But long before that, circles and dots were used in ceremonies in the form of body paint or marks on the ground. The Papunya people drew on this knowledge in their art, painting stories, ceremonies and rituals, first on walls and then on canvas and board.
dot, dot, dot […], a new exhibition at Sydney College of the Arts, tackles some of the issues around the use of Papunya dots in paintings, but also looks at why so many artists – Indigenous and non-Indigenous – are attracted to using dots in their work.
Curator Janelle Evans, a lecturer at Sydney University, a Wingara Mura fellow and Dharug artist, told Guardian Australia that the exhibition had its genesis in 2006, when she conducted an interview with Australian artist and political activist, Richard Bell. “He was talking about Aboriginal art as something constructed by the art market. So dot paintings are associated with Aboriginal art in the eyes of the global art market and it locks out people not doing dot painting.”

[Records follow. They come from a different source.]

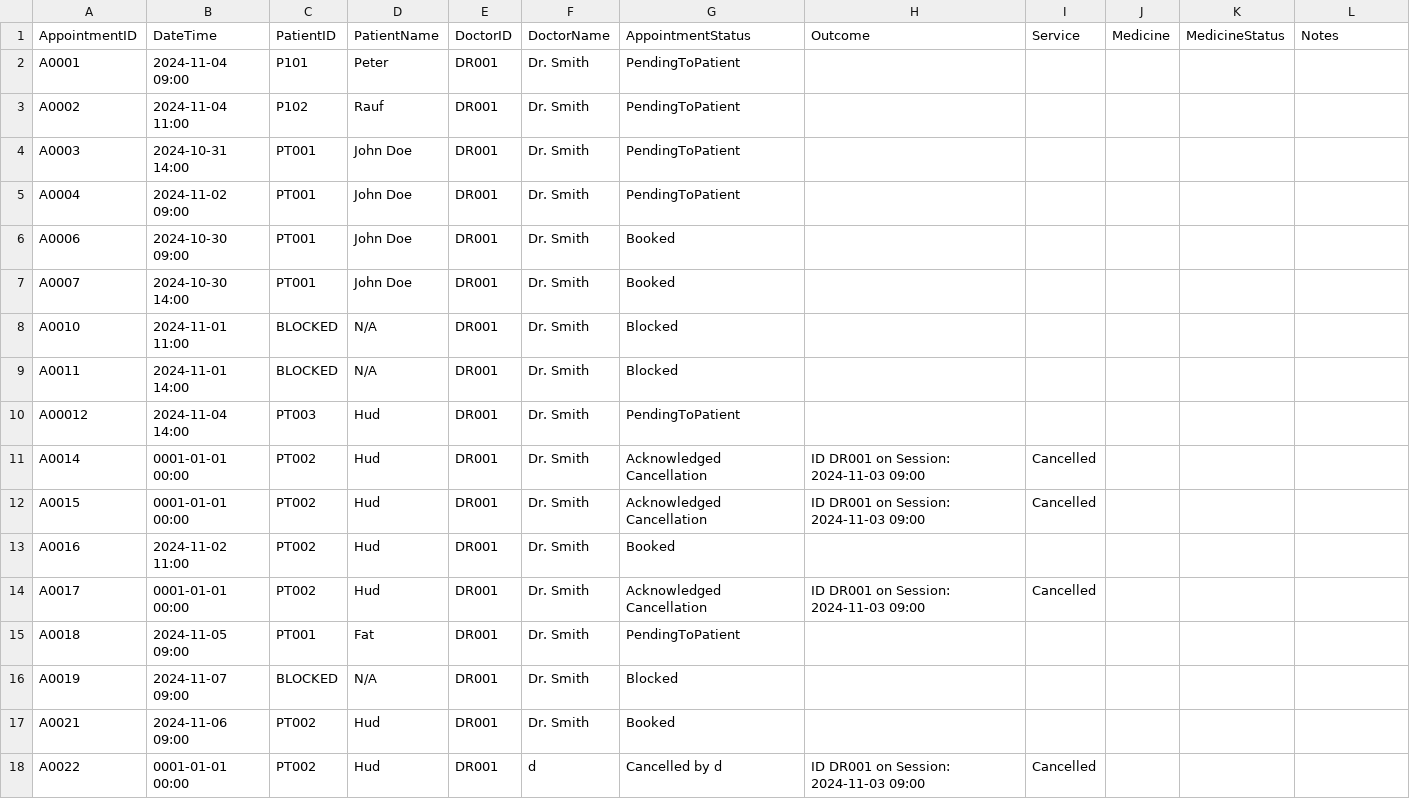
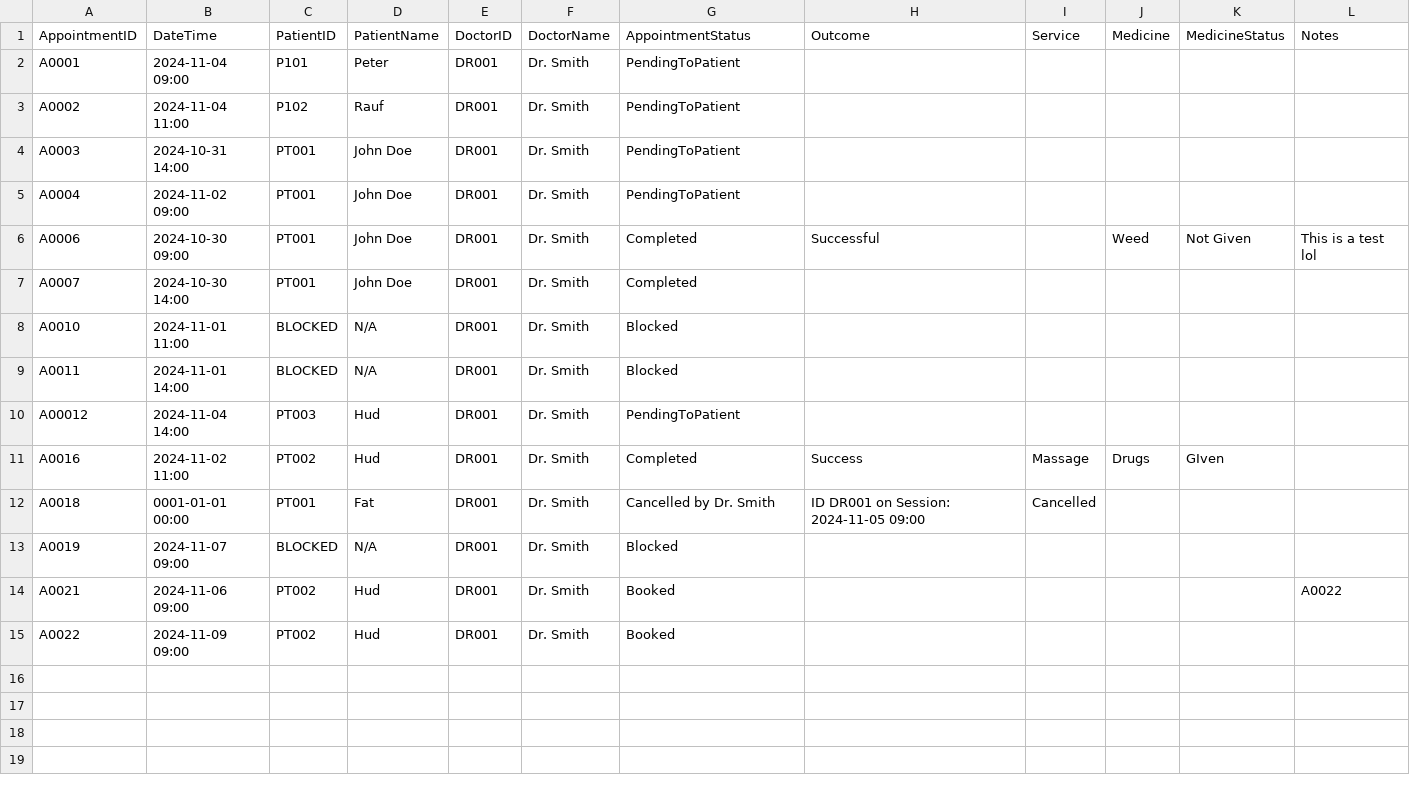
Before and after one commit to WhiteHatHud/SC2002Project, a CSV file: appointments.csv, drawn as a sheet.

Commit message:
Added the outcome all

```diff
--- a/appointments.csv
+++ b/appointments.csv
@@ -5,4 +5,4 @@ A0003,2024-10-31 14:00,PT001,John Doe,DR001,Dr. Smith,PendingToPatient,,,,,
 A0004,2024-11-02 09:00,PT001,John Doe,DR001,Dr. Smith,PendingToPatient,,,,,
-A0006,2024-10-30 09:00,PT001,John Doe,DR001,Dr. Smith,Booked,,,,,
-A0007,2024-10-30 14:00,PT001,John Doe,DR001,Dr. Smith,Booked,,,,,
+A0006,2024-10-30 09:00,PT001,John Doe,DR001,Dr. Smith,Completed,Successful,,Weed,Not Given,This is a test lol
+A0007,2024-10-30 14:00,PT001,John Doe,DR001,Dr. Smith,Completed,,,,,
 A0010,2024-11-01 11:00,BLOCKED,N/A,DR001,Dr. Smith,Blocked,,,,,
@@ -10,9 +10,6 @@ A0011,2024-11-01 14:00,BLOCKED,N/A,DR001,Dr. Smith,Blocked,,,,,
 A00012,2024-11-04 14:00,PT003,Hud,DR001,Dr. Smith,PendingToPatient,,,,,
-A0014,0001-01-01 00:00,PT002,Hud,DR001,Dr. Smith,Acknowledged Cancellation, ID DR001 on Session: 2024-11-03 09:00,Cancelled,,,
-A0015,0001-01-01 00:00,PT002,Hud,DR001,Dr. Smith,Acknowledged Cancellation, ID DR001 on Session: 2024-11-03 09:00,Cancelled,,,
-A0016,2024-11-02 11:00,PT002,Hud,DR001,Dr. Smith,Booked,,,,,
-A0017,0001-01-01 00:00,PT002,Hud,DR001,Dr. Smith,Acknowledged Cancellation, ID DR001 on Session: 2024-11-03 09:00,Cancelled,,,
-A0018,2024-11-05 09:00,PT001,Fat,DR001,Dr. Smith,PendingToPatient,,,,,
+A0016,2024-11-02 11:00,PT002,Hud,DR001,Dr. Smith,Completed,Success,Massage,Drugs,GIven,
+A0018,0001-01-01 00:00,PT001,Fat,DR001,Dr. Smith,Cancelled by Dr. Smith, ID DR001 on Session: 2024-11-05 09:00,Cancelled,,,
 A0019,2024-11-07 09:00,BLOCKED,N/A,DR001,Dr. Smith,Blocked,,,,,
-A0021,2024-11-06 09:00,PT002,Hud,DR001,Dr. Smith,Booked,,,,,
-A0022,0001-01-01 00:00,PT002,Hud,DR001,d,Cancelled by d, ID DR001 on Session: 2024-11-03 09:00,Cancelled,,,,
+A0021,2024-11-06 09:00,PT002,Hud,DR001,Dr. Smith,Booked,,,,,A0022
+A0022,2024-11-09 09:00,PT002,Hud,DR001,Dr. Smith,Booked,,,,,
```
Also changed, not shown: 3 other files.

The ubiquity of the dot painting was so powerful that Indigenous artists working in different mediums had trouble attracting the interest of the international art market. At the same time, the market became flooded with cheap fakes and rip offs, alongside mass-produced tack such as tea towels made overseas and sold to tourists. read more